Crow Canyon is well-known to rock art enthusiasts, and photographs are easy to find on the web. Most descriptions accompanying the pictures reference the symbolic connections to the Navajo pantheon. None I have come across, however, take note of the extraordinarily sophisticated technology on display in the rock art panels.
The bows depicted are all examples of the highest order of bow-making expertise, having a reflex, recurve design that implies composite construction with materials including wood, antler, horn, sinew, and hide glue.
It is possible that the Athapaskan ancestors of the Navajo brought their knowledge of reflex and recurve bow design with them as they made their centuries-long migration from the far north. In the arctic regions of the New World, there were no suitable wooden staves of sufficient length to make single-component self bows, so composite designs were a necessity. Old World archers also developed radically-reflexed designs for their bows, but the impetus in that case was more oriented toward the functional advantage conferred by a compact form for use by mounted warriors and hunters. Navajo adoption of a mobile horse culture facilitated by the Spanish invasion may have yielded a similar preference for a compact and powerful bow design.
Specific details of Navajo archery are hard to come by on the web.
- The fundmentals of bow design are well explained in the Wikipedia page about Bow Shapes.
- Bow construction and usage are nicely described at a Czech site in the article, Plains Indians Bows.

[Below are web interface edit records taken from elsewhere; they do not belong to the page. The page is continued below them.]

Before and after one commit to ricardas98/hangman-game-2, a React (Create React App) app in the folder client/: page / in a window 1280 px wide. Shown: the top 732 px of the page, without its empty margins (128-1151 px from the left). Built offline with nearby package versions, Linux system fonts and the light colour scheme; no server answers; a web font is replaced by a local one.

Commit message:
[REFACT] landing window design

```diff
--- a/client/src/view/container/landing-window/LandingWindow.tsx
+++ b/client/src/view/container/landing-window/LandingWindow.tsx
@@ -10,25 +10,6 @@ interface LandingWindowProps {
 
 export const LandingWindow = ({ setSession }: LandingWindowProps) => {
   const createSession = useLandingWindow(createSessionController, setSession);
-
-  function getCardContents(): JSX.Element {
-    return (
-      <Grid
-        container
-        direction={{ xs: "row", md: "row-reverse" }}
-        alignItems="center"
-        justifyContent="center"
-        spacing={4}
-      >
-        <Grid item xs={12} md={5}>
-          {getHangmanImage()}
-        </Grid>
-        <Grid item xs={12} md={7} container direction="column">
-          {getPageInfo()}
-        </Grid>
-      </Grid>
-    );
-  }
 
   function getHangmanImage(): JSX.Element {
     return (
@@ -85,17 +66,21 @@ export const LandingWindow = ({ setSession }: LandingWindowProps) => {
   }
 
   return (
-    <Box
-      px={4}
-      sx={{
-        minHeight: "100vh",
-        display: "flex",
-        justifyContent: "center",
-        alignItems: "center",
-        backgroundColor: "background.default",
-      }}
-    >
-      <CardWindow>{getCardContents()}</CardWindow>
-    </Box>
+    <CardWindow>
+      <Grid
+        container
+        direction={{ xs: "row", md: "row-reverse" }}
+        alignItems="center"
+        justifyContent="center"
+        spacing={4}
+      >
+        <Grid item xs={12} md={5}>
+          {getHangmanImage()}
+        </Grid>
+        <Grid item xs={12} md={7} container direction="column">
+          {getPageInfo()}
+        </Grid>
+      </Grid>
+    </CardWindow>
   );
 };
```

- A well-written capsule history of the Navajo people by J. W. Sharp is available at DesertUSA : The Athapaskan Speakers.